Released this September, 2013, Who Asked You? is wonderful winter read to enjoy by the fire....more
I’ve sung her praises before, so it should come as no surprise that I actively hunted down Erica Bauermeister‘s new novel, The Lost Art of Mixing. AsI’ve sung her praises before, so it should come as no surprise that I actively hunted down Erica Bauermeister‘s new novel, The Lost Art of Mixing. As a follow up to The School of Essential Ingredients, I embarked on a beautiful journey of prose by the writer, who I almost prefer to refer to as an artist.
This new book takes us even further into the lives of Al, Isabelle, Lillian, and Chloe.

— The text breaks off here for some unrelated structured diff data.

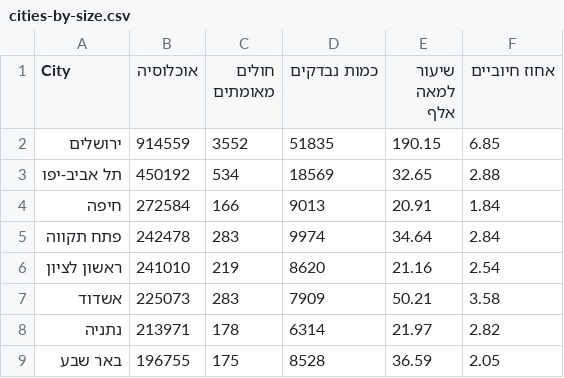
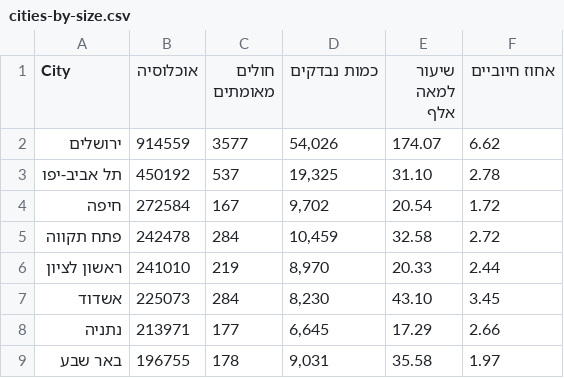
Before and after one commit to idandrd/israel-covid19-data, a CSV file: cities-by-size.csv, drawn as a sheet; only a part is shown; the diff covers the shown part only.

Commit message:
Update cities-by-size.csv

```diff
--- a/cities-by-size.csv
+++ b/cities-by-size.csv
@@ -1,9 +1,9 @@
 City,אוכלוסיה,חולים מאומתים,כמות נבדקים,שיעור למאה אלף,אחוז חיוביים
-ירושלים,914559,3552,51835,190.15,6.85
-תל אביב-יפו,450192,534,18569,32.65,2.88
-חיפה,272584,166,9013,20.91,1.84
-פתח תקווה,242478,283,9974,34.64,2.84
-ראשון לציון,241010,219,8620,21.16,2.54
-אשדוד,225073,283,7909,50.21,3.58
-נתניה,213971,178,6314,21.97,2.82
-באר שבע,196755,175,8528,36.59,2.05
+ירושלים,914559,3577," 54,026 ",174.07, 6.62
+תל אביב-יפו,450192,537," 19,325 ",31.10, 2.78
+חיפה,272584,167," 9,702 ",20.54, 1.72
+פתח תקווה,242478,284," 10,459 ",32.58, 2.72
+ראשון לציון,241010,219," 8,970 ",20.33, 2.44
+אשדוד,225073,284," 8,230 ",43.10, 3.45
+נתניה,213971,177," 6,645 ",17.29, 2.66
+באר שבע,196755,178," 9,031 ",35.58, 1.97
```
Also changed, not shown: 26 edited cells elsewhere in this file.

With each window of insight into their lives, Bauermeister teaches you about your own life in a way that reminds me much of the kitchen. She slowly stirs, leisurely whips, and brings each character to a slow boil, a simmer, that makes you implore for more.
This excerpt, told from the voice of Isabelle, is what made my heart leap out of my chest and onto the pages of this gorgeous piece of prose:
More than once, Isabelle had envisioned herself a balloon in Abby’s life, helping to lift her daughter off the ground she clung to so desperately, although Isabelle doubted her daughter saw the value in this. But now Isabelle wondered, as she sat on the jostling chair – what would happen if there were no balloon pulling her daughter upward? Perhaps gravity might seem less attractive if it wasn’t helping you hold something else to the earth. Perhaps you could simply, finally, let go. [page 157]
Please. Pick up this novel, hitting bookshelves January 24, 2013. If what I’ve said isn’t enough to make you buy this book when it comes out, then pick up the work for the reason below: There is no better place to escape from the realities of life than in a book. Especially The Lost Art of Mixing, a story that takes you to a universe filled delicious smells from a love-filled kitchen, and the ups and downs of many entwined lives.
Disclaimer: I received an advanced reader copy from Putnam, in exchange for a review. The thoughts above are my own, and were in no way influenced by the generosity of this gift (I call it generosity because I love Erica Bauermeister. To review this book was more a treat than a task). ...more
Sometimes, a book comes along that reaches out and grabs at your soul. I Dare To Say: African Women Share Their Stories of Hope and Survival, is one oSometimes, a book comes along that reaches out and grabs at your soul. I Dare To Say: African Women Share Their Stories of Hope and Survival, is one of those books.
Edited by Hilda Twongyeirwe through FEMRITE, The Ugandan Women Writers Association, the book features a series of short memoirs spoken by the woman of Africa. Emotionally, it took more than I expected to get through these unfathomable pieces: each story was more difficult to read than the next.
The content was riveting, but the subject matter was difficult to bear, especially as a woman of African descent. That said, I was also impressed by the honesty and amazed by the resiliency shown by these women.
I felt similarly when reading Eve Ensler's The Vagina Monologues, which I have referenced often when referring to this book. Meant only as a compliment, I hope the author takes it as such. What I find to be profound about I Dare to Say, (similarly with the Vagina Monologues) is that behind the despair is hope and faith — important for all of us to hold on to at all moments.